(Input material begins)
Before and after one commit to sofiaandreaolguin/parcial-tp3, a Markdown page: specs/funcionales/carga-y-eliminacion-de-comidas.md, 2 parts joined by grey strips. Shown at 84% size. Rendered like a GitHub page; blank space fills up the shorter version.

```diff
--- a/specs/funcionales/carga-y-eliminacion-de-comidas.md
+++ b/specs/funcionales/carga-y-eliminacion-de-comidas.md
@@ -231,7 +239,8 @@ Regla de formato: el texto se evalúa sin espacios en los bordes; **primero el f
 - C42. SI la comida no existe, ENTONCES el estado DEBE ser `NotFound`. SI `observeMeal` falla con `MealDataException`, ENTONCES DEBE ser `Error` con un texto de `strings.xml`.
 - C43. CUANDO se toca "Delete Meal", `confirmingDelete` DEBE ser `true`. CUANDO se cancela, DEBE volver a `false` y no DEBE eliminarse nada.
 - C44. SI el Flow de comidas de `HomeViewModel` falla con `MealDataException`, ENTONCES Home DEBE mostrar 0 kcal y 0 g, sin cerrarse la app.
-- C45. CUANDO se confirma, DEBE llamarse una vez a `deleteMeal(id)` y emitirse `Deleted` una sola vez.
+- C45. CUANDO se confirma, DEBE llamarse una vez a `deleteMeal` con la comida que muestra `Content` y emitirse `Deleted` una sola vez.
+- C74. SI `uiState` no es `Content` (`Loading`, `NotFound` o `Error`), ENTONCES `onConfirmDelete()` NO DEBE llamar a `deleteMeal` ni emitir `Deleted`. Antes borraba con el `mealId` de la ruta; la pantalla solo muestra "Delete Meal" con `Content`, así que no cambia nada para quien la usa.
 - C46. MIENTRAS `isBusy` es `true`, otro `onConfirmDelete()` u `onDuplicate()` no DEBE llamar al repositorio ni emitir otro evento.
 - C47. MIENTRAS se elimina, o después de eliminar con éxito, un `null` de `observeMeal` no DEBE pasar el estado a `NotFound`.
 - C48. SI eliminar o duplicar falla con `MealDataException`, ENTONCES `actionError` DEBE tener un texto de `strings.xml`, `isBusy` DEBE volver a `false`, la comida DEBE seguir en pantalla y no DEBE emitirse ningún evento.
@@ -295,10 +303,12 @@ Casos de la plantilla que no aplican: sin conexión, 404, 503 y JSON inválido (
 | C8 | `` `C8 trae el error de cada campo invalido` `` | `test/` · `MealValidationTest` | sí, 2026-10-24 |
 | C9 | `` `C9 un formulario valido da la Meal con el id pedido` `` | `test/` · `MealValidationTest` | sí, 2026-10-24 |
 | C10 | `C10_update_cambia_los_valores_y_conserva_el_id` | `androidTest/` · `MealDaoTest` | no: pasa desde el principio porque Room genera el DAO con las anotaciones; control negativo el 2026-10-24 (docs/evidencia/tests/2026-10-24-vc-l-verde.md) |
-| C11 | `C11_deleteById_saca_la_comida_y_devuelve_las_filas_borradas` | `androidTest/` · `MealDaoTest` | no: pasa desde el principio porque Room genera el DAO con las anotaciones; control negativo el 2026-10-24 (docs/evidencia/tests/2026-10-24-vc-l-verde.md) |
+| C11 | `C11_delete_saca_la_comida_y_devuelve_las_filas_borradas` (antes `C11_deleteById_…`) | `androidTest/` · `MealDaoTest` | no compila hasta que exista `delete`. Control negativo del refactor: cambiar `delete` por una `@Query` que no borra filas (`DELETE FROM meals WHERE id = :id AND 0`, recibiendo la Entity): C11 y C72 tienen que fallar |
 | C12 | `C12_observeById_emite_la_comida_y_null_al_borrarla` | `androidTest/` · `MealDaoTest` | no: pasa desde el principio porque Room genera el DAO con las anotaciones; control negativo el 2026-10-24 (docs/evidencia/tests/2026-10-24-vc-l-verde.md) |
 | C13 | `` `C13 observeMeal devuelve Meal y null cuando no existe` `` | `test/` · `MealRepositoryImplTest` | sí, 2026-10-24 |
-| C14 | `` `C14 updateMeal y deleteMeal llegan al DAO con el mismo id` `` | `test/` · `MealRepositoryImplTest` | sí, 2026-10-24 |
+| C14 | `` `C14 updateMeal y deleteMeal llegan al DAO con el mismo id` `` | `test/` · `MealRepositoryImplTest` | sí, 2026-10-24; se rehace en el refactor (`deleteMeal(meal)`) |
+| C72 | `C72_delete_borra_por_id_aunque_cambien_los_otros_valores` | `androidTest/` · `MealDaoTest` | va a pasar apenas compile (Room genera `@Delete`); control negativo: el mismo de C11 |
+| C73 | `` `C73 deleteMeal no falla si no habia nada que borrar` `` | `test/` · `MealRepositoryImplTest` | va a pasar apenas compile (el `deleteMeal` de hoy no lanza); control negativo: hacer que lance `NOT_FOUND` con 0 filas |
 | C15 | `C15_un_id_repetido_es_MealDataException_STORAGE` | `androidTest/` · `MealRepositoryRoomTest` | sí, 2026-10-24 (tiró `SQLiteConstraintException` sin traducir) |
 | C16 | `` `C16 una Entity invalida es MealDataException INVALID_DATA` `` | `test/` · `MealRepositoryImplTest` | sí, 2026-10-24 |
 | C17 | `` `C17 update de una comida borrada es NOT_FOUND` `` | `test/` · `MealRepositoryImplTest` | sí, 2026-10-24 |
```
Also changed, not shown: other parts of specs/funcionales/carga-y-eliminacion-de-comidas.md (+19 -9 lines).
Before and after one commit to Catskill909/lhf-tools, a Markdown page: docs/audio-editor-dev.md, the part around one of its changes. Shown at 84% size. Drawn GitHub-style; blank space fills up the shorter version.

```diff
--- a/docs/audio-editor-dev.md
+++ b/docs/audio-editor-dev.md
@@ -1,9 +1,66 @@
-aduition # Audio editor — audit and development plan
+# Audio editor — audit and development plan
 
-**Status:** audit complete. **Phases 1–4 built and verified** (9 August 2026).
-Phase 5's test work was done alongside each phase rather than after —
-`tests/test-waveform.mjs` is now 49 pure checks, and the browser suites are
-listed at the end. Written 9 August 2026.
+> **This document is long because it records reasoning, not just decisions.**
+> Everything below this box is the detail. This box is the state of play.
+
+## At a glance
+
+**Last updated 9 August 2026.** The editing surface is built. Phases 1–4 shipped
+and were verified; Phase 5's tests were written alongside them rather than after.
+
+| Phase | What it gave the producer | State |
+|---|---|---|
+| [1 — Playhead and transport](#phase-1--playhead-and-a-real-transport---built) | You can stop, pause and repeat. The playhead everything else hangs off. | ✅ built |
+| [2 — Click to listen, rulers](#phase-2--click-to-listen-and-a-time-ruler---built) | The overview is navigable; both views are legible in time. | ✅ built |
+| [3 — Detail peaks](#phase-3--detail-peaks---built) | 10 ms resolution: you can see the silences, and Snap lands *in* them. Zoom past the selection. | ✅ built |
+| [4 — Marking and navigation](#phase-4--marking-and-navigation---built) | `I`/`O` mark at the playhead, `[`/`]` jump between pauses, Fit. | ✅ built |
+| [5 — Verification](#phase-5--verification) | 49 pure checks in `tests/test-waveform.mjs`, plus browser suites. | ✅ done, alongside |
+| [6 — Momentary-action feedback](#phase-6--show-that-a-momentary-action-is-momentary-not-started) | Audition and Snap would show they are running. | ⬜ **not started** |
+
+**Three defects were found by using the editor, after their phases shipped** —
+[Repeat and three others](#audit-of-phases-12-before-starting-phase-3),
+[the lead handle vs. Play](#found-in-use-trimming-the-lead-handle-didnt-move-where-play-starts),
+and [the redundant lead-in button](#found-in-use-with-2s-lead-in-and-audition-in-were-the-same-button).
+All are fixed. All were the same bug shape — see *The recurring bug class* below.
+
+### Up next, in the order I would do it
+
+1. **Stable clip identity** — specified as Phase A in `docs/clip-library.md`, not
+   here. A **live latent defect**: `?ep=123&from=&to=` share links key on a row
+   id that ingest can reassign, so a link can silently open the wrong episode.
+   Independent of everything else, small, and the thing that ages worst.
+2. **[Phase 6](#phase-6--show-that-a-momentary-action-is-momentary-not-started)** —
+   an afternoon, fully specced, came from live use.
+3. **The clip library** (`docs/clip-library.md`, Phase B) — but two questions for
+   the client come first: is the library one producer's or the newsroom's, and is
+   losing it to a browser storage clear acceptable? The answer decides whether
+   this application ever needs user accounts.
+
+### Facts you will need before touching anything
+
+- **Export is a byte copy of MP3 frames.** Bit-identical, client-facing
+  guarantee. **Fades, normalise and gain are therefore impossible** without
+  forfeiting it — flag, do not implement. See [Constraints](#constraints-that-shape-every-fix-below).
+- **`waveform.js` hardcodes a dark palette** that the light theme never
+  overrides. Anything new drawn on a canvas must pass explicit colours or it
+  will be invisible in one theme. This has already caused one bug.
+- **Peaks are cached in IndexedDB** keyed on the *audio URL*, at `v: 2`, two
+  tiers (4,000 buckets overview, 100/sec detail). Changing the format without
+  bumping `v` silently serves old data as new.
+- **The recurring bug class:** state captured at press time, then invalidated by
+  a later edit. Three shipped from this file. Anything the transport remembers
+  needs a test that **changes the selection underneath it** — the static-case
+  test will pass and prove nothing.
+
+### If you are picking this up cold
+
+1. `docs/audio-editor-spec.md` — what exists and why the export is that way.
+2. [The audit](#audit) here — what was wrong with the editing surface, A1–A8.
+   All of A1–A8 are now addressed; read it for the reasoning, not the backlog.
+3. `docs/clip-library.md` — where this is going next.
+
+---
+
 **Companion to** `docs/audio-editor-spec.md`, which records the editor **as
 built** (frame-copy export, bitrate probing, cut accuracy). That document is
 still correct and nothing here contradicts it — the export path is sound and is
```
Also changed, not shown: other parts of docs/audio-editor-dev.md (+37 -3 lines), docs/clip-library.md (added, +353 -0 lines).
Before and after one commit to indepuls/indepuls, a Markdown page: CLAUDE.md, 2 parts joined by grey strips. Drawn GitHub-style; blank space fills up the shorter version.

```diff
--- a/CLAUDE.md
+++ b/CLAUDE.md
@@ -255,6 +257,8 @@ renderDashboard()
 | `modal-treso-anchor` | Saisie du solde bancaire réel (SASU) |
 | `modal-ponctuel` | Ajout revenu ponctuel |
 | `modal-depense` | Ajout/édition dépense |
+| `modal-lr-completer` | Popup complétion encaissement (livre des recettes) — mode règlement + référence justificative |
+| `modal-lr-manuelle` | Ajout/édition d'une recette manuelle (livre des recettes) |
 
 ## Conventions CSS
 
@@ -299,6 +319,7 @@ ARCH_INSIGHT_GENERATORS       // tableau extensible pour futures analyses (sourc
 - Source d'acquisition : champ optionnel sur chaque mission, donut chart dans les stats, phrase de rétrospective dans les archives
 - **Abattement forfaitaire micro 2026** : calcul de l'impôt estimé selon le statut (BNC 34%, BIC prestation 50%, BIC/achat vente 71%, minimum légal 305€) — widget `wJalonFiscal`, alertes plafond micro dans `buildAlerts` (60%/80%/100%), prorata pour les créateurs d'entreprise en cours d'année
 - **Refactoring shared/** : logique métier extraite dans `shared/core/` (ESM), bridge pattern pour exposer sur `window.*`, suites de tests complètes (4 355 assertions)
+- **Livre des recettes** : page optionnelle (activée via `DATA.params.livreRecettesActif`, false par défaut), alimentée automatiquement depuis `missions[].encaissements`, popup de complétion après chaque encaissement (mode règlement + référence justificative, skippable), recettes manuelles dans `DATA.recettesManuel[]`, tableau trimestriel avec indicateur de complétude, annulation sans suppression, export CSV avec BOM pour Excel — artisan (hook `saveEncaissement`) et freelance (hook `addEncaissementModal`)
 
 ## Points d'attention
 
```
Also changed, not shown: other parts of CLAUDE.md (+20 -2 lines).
(Input material ends)
Work order:
Find out how many lines above hold "tests". Write only the number.

Reply:
7